Studying Law Students’ Information Seeking Behaviour to Inform the Design of Digital Law Libraries.
Presented at: 10th European Conference on Research and Advanced Technology for Digital Libraries 2006 (ECDL2006), Alicante, Spain.
In this paper, we describe our ongoing work which involves examining the information seeking behaviour of legal professionals. This work involves studying the behaviour of both academic and practicing lawyers with the long-term aim of integrating user-centred legal information seeking support into digital law libraries. We report preliminary findings from the initial phase of the study, which comprised a series of semistructured interviews and naturalistic observations of academic law students looking for information that they require for their work. This group of academic lawyers often found it difficult to find the information that they were looking for when using digital law libraries. A potential symptom of this difficulty was that hazy and incorrect knowledge of the digital library system and information sources within the system were rife. This suggests the need for students to understand more about the digital library systems that they use (within-systems knowledge). We also found that although this group of academic lawyers often used several electronic resources in a complementary fashion to conduct legal information seeking, they often chose to rely primarily on one of either the LexisNexis or Westlaw digital law library platforms. Their preference was often based upon vague or sometimes flawed rationale and suggests the need for students to appreciate the situations in which different electronic resources might be useful (between-systems knowledge).
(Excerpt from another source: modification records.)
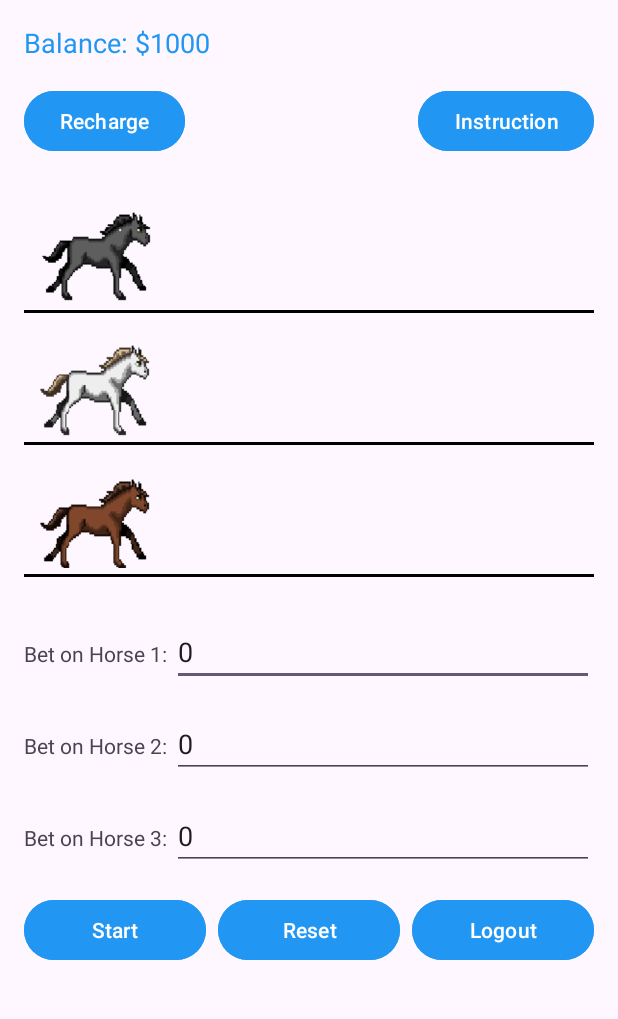
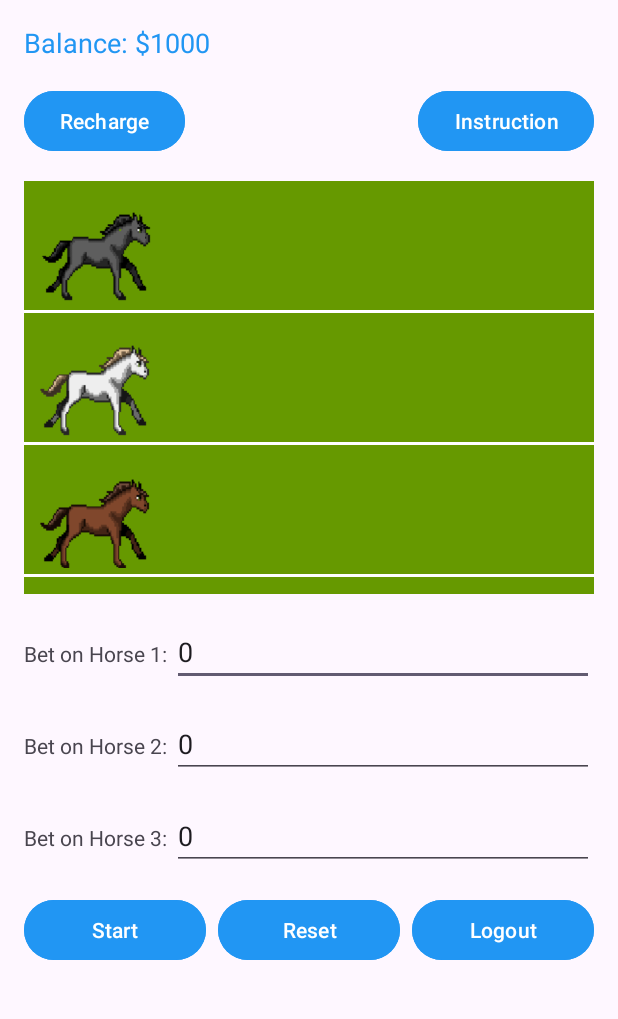
Before and after one commit to thangnguyen8520/HorseRacingGame, an Android app: the MainActivity screen opened directly, with no data from a screen before it, on a phone screen of 412 x 824 dp, the part 73-1092 px from its top. Run offline under Robolectric (Android 15) with nearby library versions, the phone set to English and light mode, and no system bars.

Commit message:
Add color for race track

```diff
--- a/HorseRacingGame/app/src/main/res/layout/activity_main.xml
+++ b/HorseRacingGame/app/src/main/res/layout/activity_main.xml
@@ -4,6 +4,7 @@ android:layout_width="match_parent"
     android:layout_height="match_parent"
     android:orientation="vertical"
     android:padding="16dp">
+
     <TextView
         android:layout_width="match_parent"
         android:layout_height="wrap_content"
@@ -12,6 +13,7 @@ android:padding="16dp">
         android:text="Horse Racing Game"
         android:textColor="@android:color/white"
         android:textSize="24sp" />
+
     <TextView
         android:id="@+id/tv_balance"
         android:layout_width="wrap_content"
@@ -51,55 +53,65 @@ android:padding="16dp">
         android:id="@+id/raceTrackLayout"
         android:layout_width="match_parent"
         android:layout_height="275dp"
-    android:layout_marginTop="16dp">
+        android:layout_marginTop="16dp"
+        android:background="@android:color/holo_green_dark">
+
         <ImageView
             android:id="@+id/horseImage1"
             android:layout_width="101dp"
             android:layout_height="82dp"
             android:src="@drawable/horse1_1" />
+
         <View
             android:id="@+id/track1"
             android:layout_width="match_parent"
             android:layout_height="2dp"
             android:layout_below="@id/horseImage1"
             android:layout_marginTop="4dp"
-        android:background="#000000" />
+            android:background="@android:color/white" />
+
         <ImageView
             android:id="@+id/horseImage2"
             android:layout_width="101dp"
             android:layout_height="82dp"
             android:layout_below="@id/track1"
             android:src="@drawable/horse2_1" />
+
         <View
             android:id="@+id/track2"
             android:layout_width="match_parent"
             android:layout_height="2dp"
             android:layout_below="@id/horseImage2"
             android:layout_marginTop="4dp"
-        android:background="#000000" />
+            android:background="@android:color/white" />
+
         <ImageView
             android:id="@+id/horseImage3"
             android:layout_width="101dp"
             android:layout_height="82dp"
             android:layout_below="@id/track2"
             android:src="@drawable/horse3_1" />
+
         <View
             android:id="@+id/track3"
             android:layout_width="match_parent"
             android:layout_height="2dp"
             android:layout_below="@id/horseImage3"
             android:layout_marginTop="4dp"
-        android:background="#000000" />
+            android:background="@android:color/white" />
     </RelativeLayout>
+
     <LinearLayout
         android:layout_width="match_parent"
         android:layout_height="wrap_content"
         android:orientation="horizontal"
         android:layout_marginTop="16dp">
+
         <TextView
             android:layout_width="wrap_content"
             android:layout_height="wrap_content"
             android:text="Bet on Horse 1: " />
+
         <EditText
             android:id="@+id/et_bet1"
             android:layout_width="0dp"
@@ -107,15 +119,18 @@ android:padding="16dp">
             android:layout_height="wrap_content"
             android:inputType="number" />
     </LinearLayout>
+
     <LinearLayout
         android:layout_width="match_parent"
         android:layout_height="wrap_content"
         android:orientation="horizontal"
         android:layout_marginTop="16dp">
+
         <TextView
             android:layout_width="wrap_content"
             android:layout_height="wrap_content"
             android:text="Bet on Horse 2: " />
+
         <EditText
             android:id="@+id/et_bet2"
             android:layout_width="0dp"
@@ -123,15 +138,18 @@ android:padding="16dp">
             android:layout_height="wrap_content"
             android:inputType="number" />
     </LinearLayout>
+
     <LinearLayout
         android:layout_width="match_parent"
         android:layout_height="wrap_content"
         android:orientation="horizontal"
         android:layout_marginTop="16dp">
+
         <TextView
             android:layout_width="wrap_content"
             android:layout_height="wrap_content"
             android:text="Bet on Horse 3: " />
+
         <EditText
             android:id="@+id/et_bet3"
             android:layout_width="0dp"
@@ -139,12 +157,14 @@ android:padding="16dp">
             android:layout_height="wrap_content"
             android:inputType="number" />
     </LinearLayout>
+
     <LinearLayout
         android:layout_width="match_parent"
         android:layout_height="wrap_content"
         android:orientation="horizontal"
         android:gravity="center"
         android:layout_marginTop="16dp">
+
         <Button
             android:id="@+id/btn_start"
             android:layout_width="0dp"
@@ -153,6 +173,7 @@ android:padding="16dp">
             android:text="Start"
             android:backgroundTint="@color/blue_main"
             android:layout_marginEnd="8dp" />
+
         <Button
             android:id="@+id/btn_reset"
             android:layout_width="0dp"
```
Lines whose indentation alone changed are shown as unchanged.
|Type:||Conference item (Presentation)|
|Title:||Studying Law Students’ Information Seeking Behaviour to Inform the Design of Digital Law Libraries|
|Event:||10th European Conference on Research and Advanced Technology for Digital Libraries 2006 (ECDL2006)|
|Dates:||17 - 22 September 2006|
|Open access status:||An open access version is available from UCL Discovery|
|Additional information:||Please also see http://eprints.ucl.ac.uk/5093 for the accompanying poster.|
|Keywords:||Digital libraries, lawyers, attorneys, law, information seeking, information behaviour, legal, user-centred design, Google, information seeking support, mental models, online help, grounded theory, qualitative, Contextual Inquiry.|
|UCL classification:||UCL > School of Life and Medical Sciences > Faculty of Brain Sciences > Psychology and Language Sciences (Division of) > UCL Interaction Centre|
Archive Staff Only